Umejon Ulugov, an ecology teacher and social activist, believes that the main threat of pollution is the transport. Many of worn-out cars, he said, do not meet environmental requirements.
According to Hasan Sherov, an employee of the Dushanbe Environmental Protection Department, over 80,000 vehicles move along the roads of the capital every day, producing over 35,000 tons of waste.
However, Dushanbe residents speak of their concern over emissions from industrial plants and the capital’s CHP-2, built by the Chinese company TBEA (Tebian Electric Apparatus).
“They say that the cement factory throws out dust in the city all the time. And they also say that some enterprises process metals, which also pollutes the air,” said one of the residents of Dushanbe.
Bakhrom Soliev, who lives in a four-story building near the factory, says that when the plant’s two pipes are in operation, it is difficult for people to breathe.
“In the morning at the neighbours who live downstairs, cars, windows – everything is covered with dust. Fortunately, we live on higher stories, we have less dust. But when two pipes of the cement factory are in operation, it is also difficult for us to breathe,” he says.
Environmentalists also argue that many urban enterprises use coal as a raw material for energy generation. According to them, there are 24 enterprises in the city that generate heat by burning coal fuel.
There are many similar construction enterprises in Dushanbe that are heated with wood.
The city’s numerous landfills also contribute to air pollution. Contrary to the prohibitions of the authorities, garbage is sometimes burned right on the street.
Mokhsharif Juraeva, an elderly Dushanbe resident, says the skies were mostly clear in previous winters, but now everything has changed.
“This dirty air has a particular effect on people with high blood pressure like me. It is very difficult for my husband, who suffers from goiter, to breathe in such conditions,” says Juraeva.
Allergists say that a number of allergic diseases grow when air is polluted, including bronchial asthma, allergic tracheobronchitis and others. With this in mind, doctors recommend using disposable masks at this time when going out into the streets, more often doing wet cleaning at home or using a vacuum cleaner.

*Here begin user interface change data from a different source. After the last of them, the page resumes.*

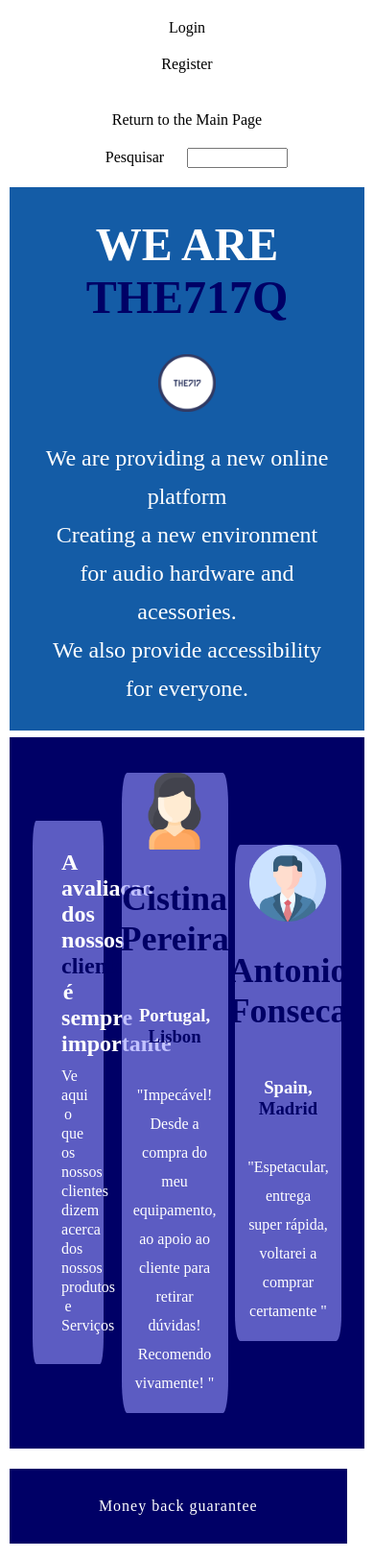
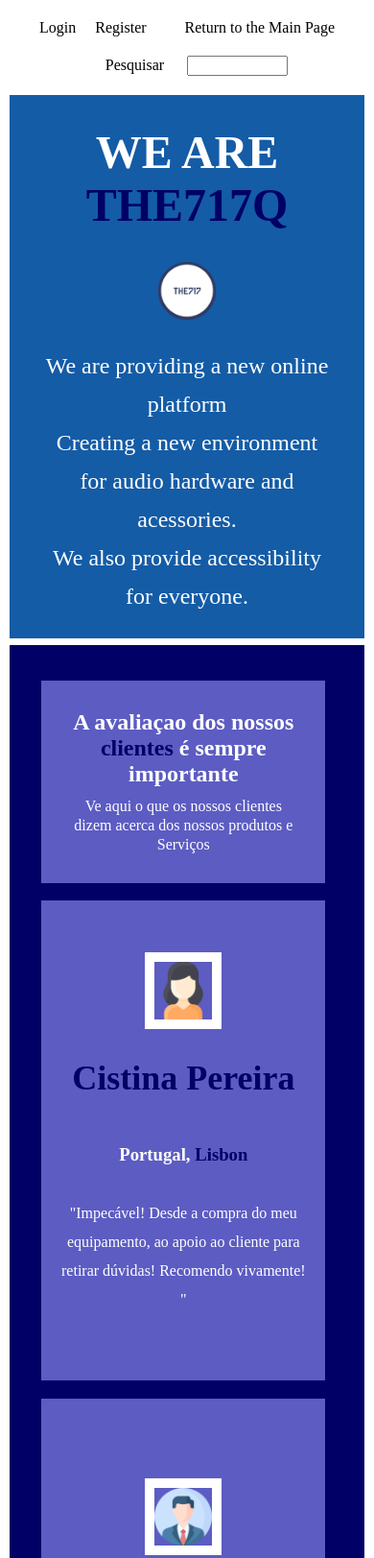
Before and after one commit to the717q/projetoEDITSCSS, a website: page aboutus.html in a window 390 px wide. Shown: the top 1623 px of the page at 96% size. Drawn offline with Linux system fonts and the light colour scheme.

Commit message:
Version 6
Major updates on the responsive development

```diff
--- a/aboutus.html
+++ b/aboutus.html
@@ -44,7 +44,7 @@
             <div class="header">
                 <div class="block">
                     <h1>We are <span>the717q</span></h1>
-                    <img src="assets/logo1HDFile.png" alt="logo">
+                    <img src="assets/logo1HDFile.png" class="main-img" alt="logo">
                     <p>We are providing a new online platform<br> Creating a new environment for <span>audio hardware and acessories.</span><br> We also provide accessibility for everyone.</p>
                  </div>
             </div>
@@ -54,13 +54,13 @@
                     <p>Ve aqui o que os nossos clientes dizem acerca dos nossos produtos e <span>Serviços</span></p>
                 </div>
                 <div class="opinion1">
-                    <img src="assets/woman.png" id="opinionimg" alt="womenprofile" width="80px">
+                    <img src="assets/woman.png" class="opinionimg" alt="womenprofile">
                     <h2>Cistina Pereira</h2>
                     <h3>Portugal, <span>Lisbon</span></h3>
                     <p>"Impecável! Desde a compra do meu equipamento, ao apoio ao cliente para retirar dúvidas! Recomendo vivamente! "</p>
                 </div>
                 <div class="opinion2">
-                   <img src="assets/man.png" id="opinionimg" alt="manprofile" width="80px">
+                   <img src="assets/man.png" class="opinionimg" alt="manprofile">
                     <h2>Antonio Fonseca</h2>
                     <h3>Spain, <span>Madrid</span></h3>
                     <p>"Espetacular, entrega super rápida, voltarei a comprar certamente "</p>
--- a/styles/scss/_aboutus.scss
+++ b/styles/scss/_aboutus.scss
@@ -27,7 +27,7 @@
             line-height: 40px;
             font-size: 24px;
           }
-          img {
+          .main-img {
             width: 20%;
           }
       }
@@ -42,7 +42,7 @@
       background-color: $darkblue;
         .avaliation {
           width: 20%;
-          margin-right: 5%;
+          margin-right: 2%;
           background-color: $lightblue;
           border-radius: 5%;
           color: white;
@@ -84,7 +84,7 @@
           }
           .opinionimg {
             border: 10px solid white;
-            margin-top: 510px;
+            width: 80px;
             p {
               line-height: 30px;
               color: white;
@@ -103,6 +103,8 @@
           align-items: center;
           justify-content:center;
           text-align: center;
+          margin-right: 2%;
+
               h2 {
               font-size: 36px;
               color: $darkblue;
@@ -115,7 +117,7 @@
             }
             .opinionimg {
               border: 10px solid white;
-              margin-top: 510px;
+              width: 80px;
             }
               p {
               line-height: 30px;
@@ -143,52 +145,30 @@
     width: 80%;
     text-align: center;
   }
-  .mainmenu {
-    width: 100%;
+
+  main {
+  .section {
+    flex-direction: column;
+    .avaliation {
+      width: 80%;
+      border-radius: 0%;
     }
+    .opinion1 {
+      width: 80%;
+      border-radius: 0%;
+      margin-top: 5%;
+    }
+    .opinion2 {
+      width: 80%;
+      border-radius: 0%;
+      margin-top: 5%;
 
-  .mainmenu-2 {
-    display: none;
     }
-
-  .section {
-    display: block;
-    margin: 0;
-    padding: unset;
-    background-color: $darkblue;
   }
-
-  .avaliation {
-    display: inline-block;
-    width: 100%;
-    margin-right: unset;
-    background-color: $blue;
-    border-radius: unset;
-    color: white;
-    text-align: center;
   }
-
-  .opinion1 {
-    display: inline-block;
-    width: 100%;
-    margin-right: unset;
-    background-color: $blue;
-    text-align: center;
-    border-radius: unset;
-    height: unset;
-  }
-
-  .opinion2 {
-    display: inline-block;
-    background-color: $blue;
-    width: 100%;
-    text-align: center;
-    border-radius: unset;
-    height: unset;
 }
 
 .guarantees h4 {
   padding: 15px;
   margin-right: unset;
 }
-}
--- a/styles/scss/_footer.scss
+++ b/styles/scss/_footer.scss
@@ -10,10 +10,6 @@
     h2 {
       font-weight: 600;
       font-size: 1.5rem;
-    }
-    img {
-      width: 5%;
-      padding: 0% 1%;
     }
 }
 
@@ -29,6 +25,7 @@
   justify-content: center;
   margin-bottom: 3%;
     h4 {
+      text-align: center;
       background-color: $darkblue;
       color: white;
       font-weight: 400;
--- a/styles/scss/index.scss
+++ b/styles/scss/index.scss
@@ -184,8 +184,8 @@
     margin: 8% auto;
 
     .product1-banner, .product2-banner, .product3-banner {
-      display: inline-block;
       text-align: center;
+      flex: 1;
 
       .productsanchor {
         background-color: $blue;
@@ -250,7 +250,7 @@
 /* Mobile media query */
 
 
-@media screen and (max-width: 426px) {
+@media only screen and (max-width: 426px) {
 
 
   /* Media query of the menu of the index and about us page (mobile) */
@@ -261,15 +261,18 @@
   }
 
   .mainmenu {
-    display:block;
+    display: flex;
     width: 100%;
-    text-align: center;
+    text-align: left;
     margin-bottom: 10px;
+    li {
+      margin: 0;
+    }
+    .logo {
+      display: none;
+    }
   }
 
-  .mainmenu li {
-    margin: 0;
-  }
 
   .mainmenu-2 {
     display: block;
@@ -277,21 +280,16 @@
     text-align:center;
   }
 
-  .logo {
-    display: none;
-  }
 
   .banner {
       min-height: 400px;
       flex-direction: column;
-  }
-
       .banner-label{
         display: block;
-    width: 50%;
+        width: 80%;
         height: 40%;
       }
-
+  }
   /*------------------------------------------------------------------------------------------ */
 
 
@@ -299,34 +297,32 @@
     margin: 50px 0px 50px 0px;
   }
 
+  .products {
+    flex-direction: column;
+
   .product1-banner, .product2-banner, .product3-banner {
-    display: inline-block;
     text-align: center;
     min-height: 300px;
   }
-
- .products {
-   display: block;
-   margin: 0;
 }
 
-.product-1,
-.product-2,
-.product-3 {
-  width: 100%;
+
+.products-presentation-label {
+  display: flex;
+  flex-direction: column;
+
+    .product-1, .product-2, .product-3 {
+         width: 80%;
          min-height: 300px;
         justify-content: center;
-}
-
     .Shop {
         width: 50%;
+      }
     }
 
 .guarantees h4 {
   text-align:center;
       }
+  }
 
-.main-pages {
-  margin: 0;
 }
-}
```
Also changed, not shown: styles/css/index.css, 1 other file. Lines whose indentation alone changed are shown as unchanged.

This material has been prepared as part of the Giving Voice, Driving Change – from the Borderland to the Steppes Project. The opinions expressed in the article do not reflect the position of the editorial board or the donor.